Whistleblower Pfc. Bradley Manning’s admission to leaking hundreds of thousands of classified documents to WikiLeaks along with his guilty plea to several of the lesser charges he faces have dramatically changed the face of his eventual trial. Public opinion of Manning seems only to be improving with the statement, however.
After years of bizarre media reports bashing Manning and speculating that his leaks were somehow a function of his homosexuality, the long statement dealing his idealistic desire to fuel debate on America’s overseas wars perhaps may seem anti-climactic to the casual observer, but not to his backers.
“I hope people will see these quotes and realize how well-motivated he was,” noted Daniel Ellsberg, perhaps the most famous whistleblower in American history. Others praised the leaks for having uncovered US war crimes abroad, and having helped inspire the pro-democracy Arab Spring.

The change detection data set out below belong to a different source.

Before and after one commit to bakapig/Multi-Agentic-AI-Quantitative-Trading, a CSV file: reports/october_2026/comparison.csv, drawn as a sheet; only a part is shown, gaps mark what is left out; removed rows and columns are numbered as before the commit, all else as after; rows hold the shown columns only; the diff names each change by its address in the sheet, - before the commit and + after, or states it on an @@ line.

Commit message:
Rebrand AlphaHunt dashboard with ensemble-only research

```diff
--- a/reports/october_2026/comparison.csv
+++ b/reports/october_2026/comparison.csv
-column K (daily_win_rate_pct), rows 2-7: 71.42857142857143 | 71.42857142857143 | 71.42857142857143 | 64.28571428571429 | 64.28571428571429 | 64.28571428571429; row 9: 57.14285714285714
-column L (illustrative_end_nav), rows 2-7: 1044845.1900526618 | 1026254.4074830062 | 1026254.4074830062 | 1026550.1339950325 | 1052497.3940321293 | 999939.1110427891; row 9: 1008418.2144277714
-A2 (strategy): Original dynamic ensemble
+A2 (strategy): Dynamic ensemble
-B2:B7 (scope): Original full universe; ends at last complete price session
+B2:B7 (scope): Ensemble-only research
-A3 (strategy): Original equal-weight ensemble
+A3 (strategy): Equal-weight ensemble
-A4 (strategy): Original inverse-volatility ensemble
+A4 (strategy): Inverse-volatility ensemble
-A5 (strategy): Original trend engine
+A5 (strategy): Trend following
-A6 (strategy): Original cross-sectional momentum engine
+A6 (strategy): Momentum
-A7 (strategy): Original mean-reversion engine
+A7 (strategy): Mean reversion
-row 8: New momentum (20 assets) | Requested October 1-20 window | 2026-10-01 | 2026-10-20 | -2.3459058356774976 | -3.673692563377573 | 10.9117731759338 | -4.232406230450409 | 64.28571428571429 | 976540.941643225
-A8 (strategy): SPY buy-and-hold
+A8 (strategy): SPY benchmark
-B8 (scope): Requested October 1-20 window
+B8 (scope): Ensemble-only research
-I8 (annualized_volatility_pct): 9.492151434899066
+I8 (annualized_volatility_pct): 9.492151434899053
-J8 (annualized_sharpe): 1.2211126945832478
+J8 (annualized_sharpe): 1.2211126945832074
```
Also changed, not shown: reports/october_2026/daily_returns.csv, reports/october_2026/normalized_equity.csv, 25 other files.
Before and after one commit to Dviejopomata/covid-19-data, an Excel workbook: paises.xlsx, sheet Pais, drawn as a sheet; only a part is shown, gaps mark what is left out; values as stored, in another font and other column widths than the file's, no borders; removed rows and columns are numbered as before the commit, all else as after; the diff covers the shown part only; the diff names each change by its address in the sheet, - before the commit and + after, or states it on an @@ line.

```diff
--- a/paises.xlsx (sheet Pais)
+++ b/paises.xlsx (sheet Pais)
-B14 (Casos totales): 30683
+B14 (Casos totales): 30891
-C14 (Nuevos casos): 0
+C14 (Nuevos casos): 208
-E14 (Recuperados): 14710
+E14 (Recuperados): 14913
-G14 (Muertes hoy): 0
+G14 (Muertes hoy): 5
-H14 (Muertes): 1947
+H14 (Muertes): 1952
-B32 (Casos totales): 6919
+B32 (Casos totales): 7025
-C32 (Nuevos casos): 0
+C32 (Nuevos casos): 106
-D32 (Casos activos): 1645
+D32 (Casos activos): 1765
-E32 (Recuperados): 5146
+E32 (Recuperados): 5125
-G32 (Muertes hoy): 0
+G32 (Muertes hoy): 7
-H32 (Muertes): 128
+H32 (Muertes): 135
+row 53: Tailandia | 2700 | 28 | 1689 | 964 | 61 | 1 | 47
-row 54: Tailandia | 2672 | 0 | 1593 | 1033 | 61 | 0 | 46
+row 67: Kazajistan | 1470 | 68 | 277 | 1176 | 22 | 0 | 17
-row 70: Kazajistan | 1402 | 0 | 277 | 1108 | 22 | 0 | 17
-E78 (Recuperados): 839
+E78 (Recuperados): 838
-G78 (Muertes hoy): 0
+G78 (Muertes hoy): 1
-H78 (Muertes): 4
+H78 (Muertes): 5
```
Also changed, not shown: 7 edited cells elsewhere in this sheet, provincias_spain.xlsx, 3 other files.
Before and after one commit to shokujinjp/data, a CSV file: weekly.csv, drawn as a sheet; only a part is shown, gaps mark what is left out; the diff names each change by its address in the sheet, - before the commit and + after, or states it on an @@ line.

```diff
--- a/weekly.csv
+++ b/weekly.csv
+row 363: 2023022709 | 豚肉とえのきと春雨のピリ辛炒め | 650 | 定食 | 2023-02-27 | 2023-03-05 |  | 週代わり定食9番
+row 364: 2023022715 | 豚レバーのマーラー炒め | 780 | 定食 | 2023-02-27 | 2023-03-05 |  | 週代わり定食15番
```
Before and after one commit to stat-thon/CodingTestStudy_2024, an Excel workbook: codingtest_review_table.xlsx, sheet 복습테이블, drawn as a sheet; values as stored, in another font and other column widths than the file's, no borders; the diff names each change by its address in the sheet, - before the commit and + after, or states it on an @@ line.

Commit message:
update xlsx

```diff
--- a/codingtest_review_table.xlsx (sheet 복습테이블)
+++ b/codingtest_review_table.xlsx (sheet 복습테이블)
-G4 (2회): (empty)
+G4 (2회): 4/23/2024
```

Naturally, Manning’s detractors don’t seem to have changed their tune, but experts are conceding that this will make the effort to prove him as a “traitor” who was “aiding the enemy” an uphill battle in the trial, now that the details are taken out of the trial and it will be centering more than ever on officials seeking harsh retribution against someone who caused many of them personal embarrassment.